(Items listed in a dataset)
********************
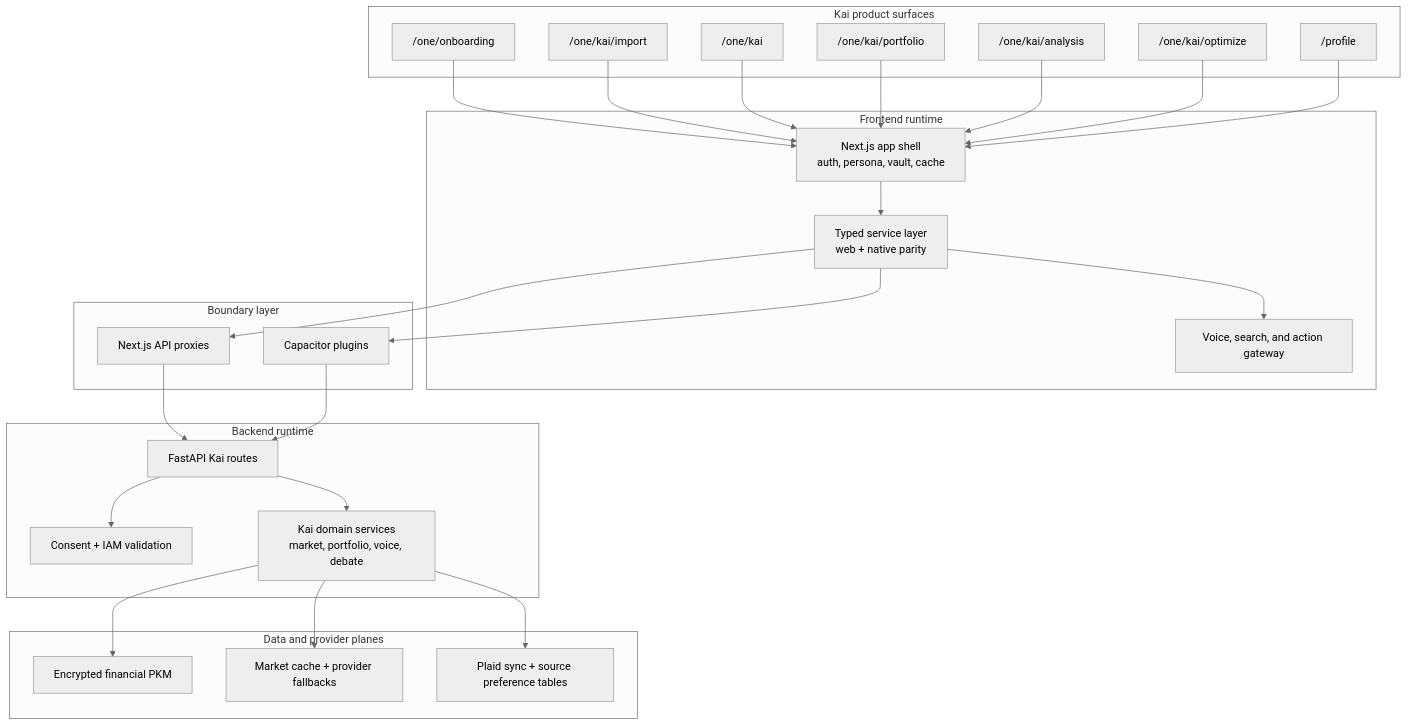
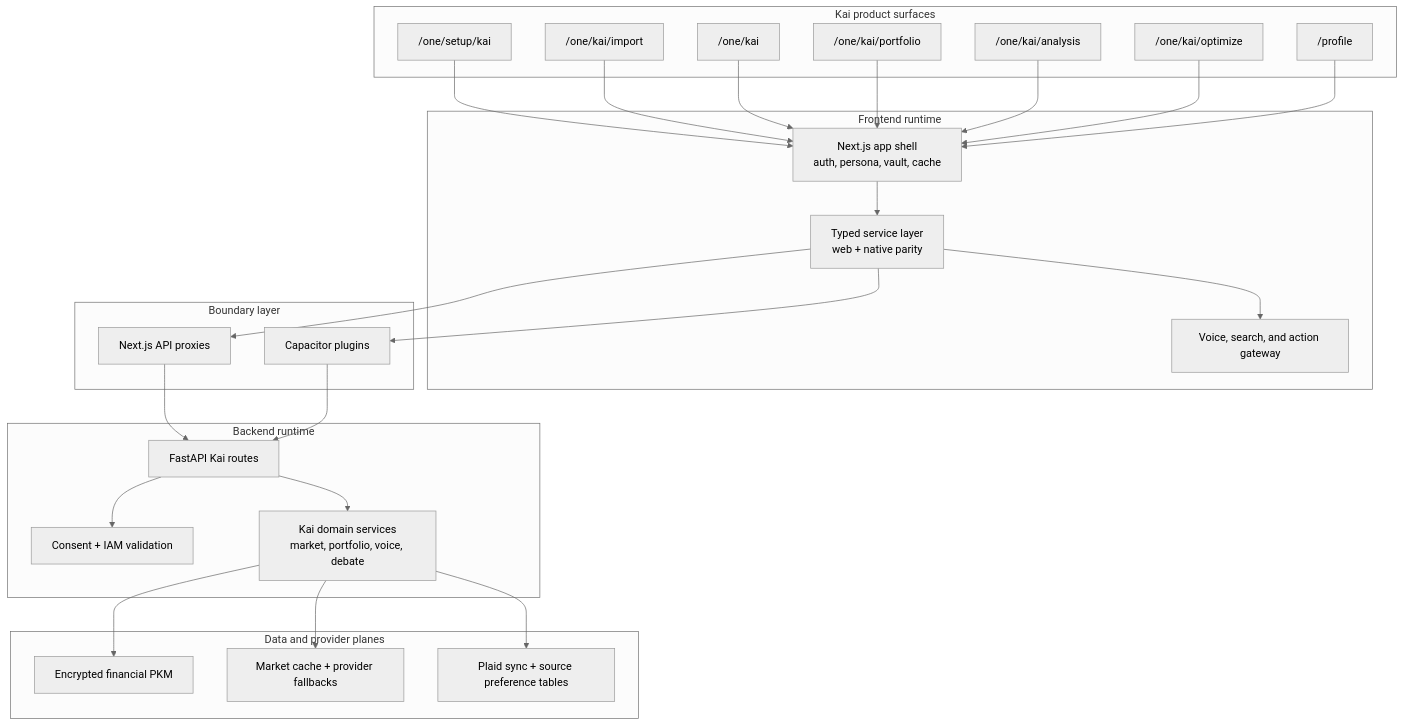
The diagram in docs/reference/kai/kai-architecture-specification-v1.md (KARTHI-77/hushh-research), drawn with Mermaid (neutral theme) before and after one commit. The commit also changed other lines of this file and 19 other files, not shown here.

````diff
--- a/docs/reference/kai/kai-architecture-specification-v1.md
+++ b/docs/reference/kai/kai-architecture-specification-v1.md
@@ -7,53 +7,53 @@
 ```mermaid
 flowchart TB
   subgraph surfaces["Kai product surfaces"]
-    onboarding["/one/onboarding"]
+    onboarding["/one/setup/kai"]
     import["/one/kai/import"]
     home["/one/kai"]
     portfolio["/one/kai/portfolio"]
     analysis["/one/kai/analysis"]
     optimize["/one/kai/optimize"]
     profile["/profile"]
   end
 
   subgraph frontend["Frontend runtime"]
     shell["Next.js app shell<br/>auth, persona, vault, cache"]
     services["Typed service layer<br/>web + native parity"]
     action["Voice, search, and action gateway"]
   end
 
   subgraph boundary["Boundary layer"]
     next["Next.js API proxies"]
     native["Capacitor plugins"]
   end
 
   subgraph backend["Backend runtime"]
     routes["FastAPI Kai routes"]
     policy["Consent + IAM validation"]
     domain["Kai domain services<br/>market, portfolio, voice, debate"]
   end
 
   subgraph data["Data and provider planes"]
     pkm["Encrypted financial PKM"]
     cache["Market cache + provider fallbacks"]
     plaid["Plaid sync + source preference tables"]
   end
 
   onboarding --> shell
   import --> shell
   home --> shell
   portfolio --> shell
   analysis --> shell
   optimize --> shell
   profile --> shell
   shell --> services --> action
   services --> next
   services --> native
   next --> routes
   native --> routes
   routes --> policy
   routes --> domain
   domain --> pkm
   domain --> cache
   domain --> plaid
 ```
````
********************
▸ **Your assignment**: Filter the records above and copy every line that contains the word "native".

▸ **Reply**:
     services["Typed service layer<br/>web + native parity"]
     native["Capacitor plugins"]
   services --> native
   native --> routes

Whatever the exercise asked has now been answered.